__ASSIGNED TASK__: Provide the number of lines in the records that hold the string "Also", without any other words.

─── GIVEN RECORDS

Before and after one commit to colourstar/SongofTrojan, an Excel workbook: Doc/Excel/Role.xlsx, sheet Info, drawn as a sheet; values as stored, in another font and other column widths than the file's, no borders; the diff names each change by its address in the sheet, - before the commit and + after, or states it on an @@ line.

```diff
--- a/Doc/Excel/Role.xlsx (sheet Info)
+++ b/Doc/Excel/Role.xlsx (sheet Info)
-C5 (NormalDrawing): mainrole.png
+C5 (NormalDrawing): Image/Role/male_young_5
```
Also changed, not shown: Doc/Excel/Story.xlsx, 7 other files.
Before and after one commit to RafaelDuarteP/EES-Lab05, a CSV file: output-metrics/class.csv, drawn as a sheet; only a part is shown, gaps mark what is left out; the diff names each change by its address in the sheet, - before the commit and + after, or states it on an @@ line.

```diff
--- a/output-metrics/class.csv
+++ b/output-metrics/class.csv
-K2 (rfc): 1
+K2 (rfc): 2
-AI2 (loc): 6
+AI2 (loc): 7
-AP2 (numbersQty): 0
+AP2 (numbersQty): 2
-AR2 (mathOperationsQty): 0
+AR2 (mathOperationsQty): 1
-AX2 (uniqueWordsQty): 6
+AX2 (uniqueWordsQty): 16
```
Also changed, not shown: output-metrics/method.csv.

──────
─── GIVEN RECORDS

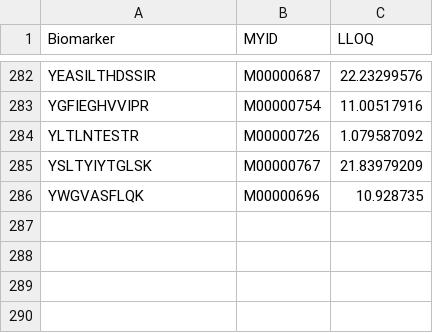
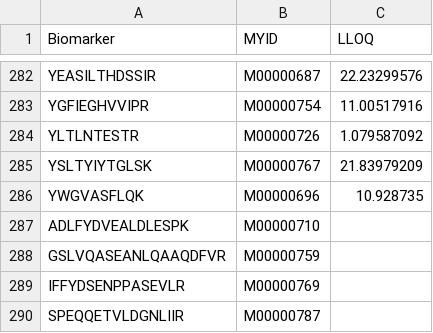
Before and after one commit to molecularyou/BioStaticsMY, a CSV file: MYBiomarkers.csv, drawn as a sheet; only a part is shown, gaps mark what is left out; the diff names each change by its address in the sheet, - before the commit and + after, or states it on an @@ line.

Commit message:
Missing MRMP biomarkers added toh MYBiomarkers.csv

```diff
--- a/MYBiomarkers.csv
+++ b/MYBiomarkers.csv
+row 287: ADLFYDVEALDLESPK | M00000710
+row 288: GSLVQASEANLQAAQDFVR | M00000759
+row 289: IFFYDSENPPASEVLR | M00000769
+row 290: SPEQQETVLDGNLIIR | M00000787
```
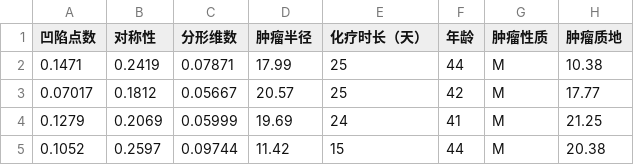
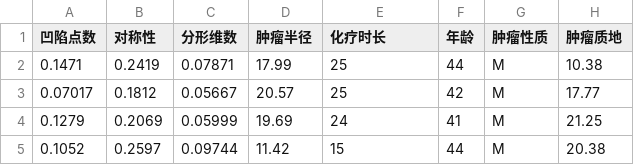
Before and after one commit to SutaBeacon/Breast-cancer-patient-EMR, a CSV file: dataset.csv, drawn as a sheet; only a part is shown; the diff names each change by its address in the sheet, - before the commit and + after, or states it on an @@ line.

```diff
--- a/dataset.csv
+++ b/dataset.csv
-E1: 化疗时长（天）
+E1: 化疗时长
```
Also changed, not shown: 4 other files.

──────
─── GIVEN RECORDS

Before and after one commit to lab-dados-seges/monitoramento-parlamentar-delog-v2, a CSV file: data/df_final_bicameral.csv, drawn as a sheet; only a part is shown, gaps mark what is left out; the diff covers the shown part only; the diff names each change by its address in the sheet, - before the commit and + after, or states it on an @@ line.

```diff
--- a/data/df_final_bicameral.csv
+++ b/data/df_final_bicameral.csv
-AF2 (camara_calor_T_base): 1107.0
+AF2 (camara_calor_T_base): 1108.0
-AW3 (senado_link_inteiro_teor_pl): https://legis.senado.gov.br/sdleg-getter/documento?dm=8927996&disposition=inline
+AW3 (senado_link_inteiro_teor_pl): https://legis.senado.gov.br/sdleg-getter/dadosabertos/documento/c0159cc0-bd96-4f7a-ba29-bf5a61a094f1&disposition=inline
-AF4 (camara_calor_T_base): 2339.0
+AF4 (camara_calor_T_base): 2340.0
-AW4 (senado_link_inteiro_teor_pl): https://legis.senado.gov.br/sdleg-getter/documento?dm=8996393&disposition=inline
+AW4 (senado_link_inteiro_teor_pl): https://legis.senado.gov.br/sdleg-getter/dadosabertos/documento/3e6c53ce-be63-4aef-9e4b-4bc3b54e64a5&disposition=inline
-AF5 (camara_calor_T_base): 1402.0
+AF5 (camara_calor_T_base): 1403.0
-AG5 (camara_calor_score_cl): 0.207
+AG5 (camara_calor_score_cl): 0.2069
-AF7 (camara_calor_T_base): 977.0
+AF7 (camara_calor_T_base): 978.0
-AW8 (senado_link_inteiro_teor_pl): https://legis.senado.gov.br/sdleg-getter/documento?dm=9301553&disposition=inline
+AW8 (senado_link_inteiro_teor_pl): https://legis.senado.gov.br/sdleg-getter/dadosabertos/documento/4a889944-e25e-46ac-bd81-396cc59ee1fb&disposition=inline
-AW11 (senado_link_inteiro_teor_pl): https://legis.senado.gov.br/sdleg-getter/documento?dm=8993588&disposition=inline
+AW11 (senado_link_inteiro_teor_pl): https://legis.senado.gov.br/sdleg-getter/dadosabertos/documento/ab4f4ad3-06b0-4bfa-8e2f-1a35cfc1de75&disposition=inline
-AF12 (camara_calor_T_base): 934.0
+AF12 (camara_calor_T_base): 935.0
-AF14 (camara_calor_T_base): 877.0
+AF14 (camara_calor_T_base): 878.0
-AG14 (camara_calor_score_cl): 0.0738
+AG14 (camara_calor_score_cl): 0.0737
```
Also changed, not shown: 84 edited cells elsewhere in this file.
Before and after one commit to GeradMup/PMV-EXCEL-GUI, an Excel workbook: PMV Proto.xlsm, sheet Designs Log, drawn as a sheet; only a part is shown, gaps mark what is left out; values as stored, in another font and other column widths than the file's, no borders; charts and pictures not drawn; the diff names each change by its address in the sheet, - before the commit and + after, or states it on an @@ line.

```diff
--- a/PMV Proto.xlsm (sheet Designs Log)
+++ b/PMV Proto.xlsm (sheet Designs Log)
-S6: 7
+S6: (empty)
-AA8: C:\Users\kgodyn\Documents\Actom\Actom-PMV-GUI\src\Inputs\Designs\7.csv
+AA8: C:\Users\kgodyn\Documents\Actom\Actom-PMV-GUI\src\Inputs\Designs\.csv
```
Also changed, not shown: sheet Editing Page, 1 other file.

──────

__ANSWER TO THE PROBLEM__: 5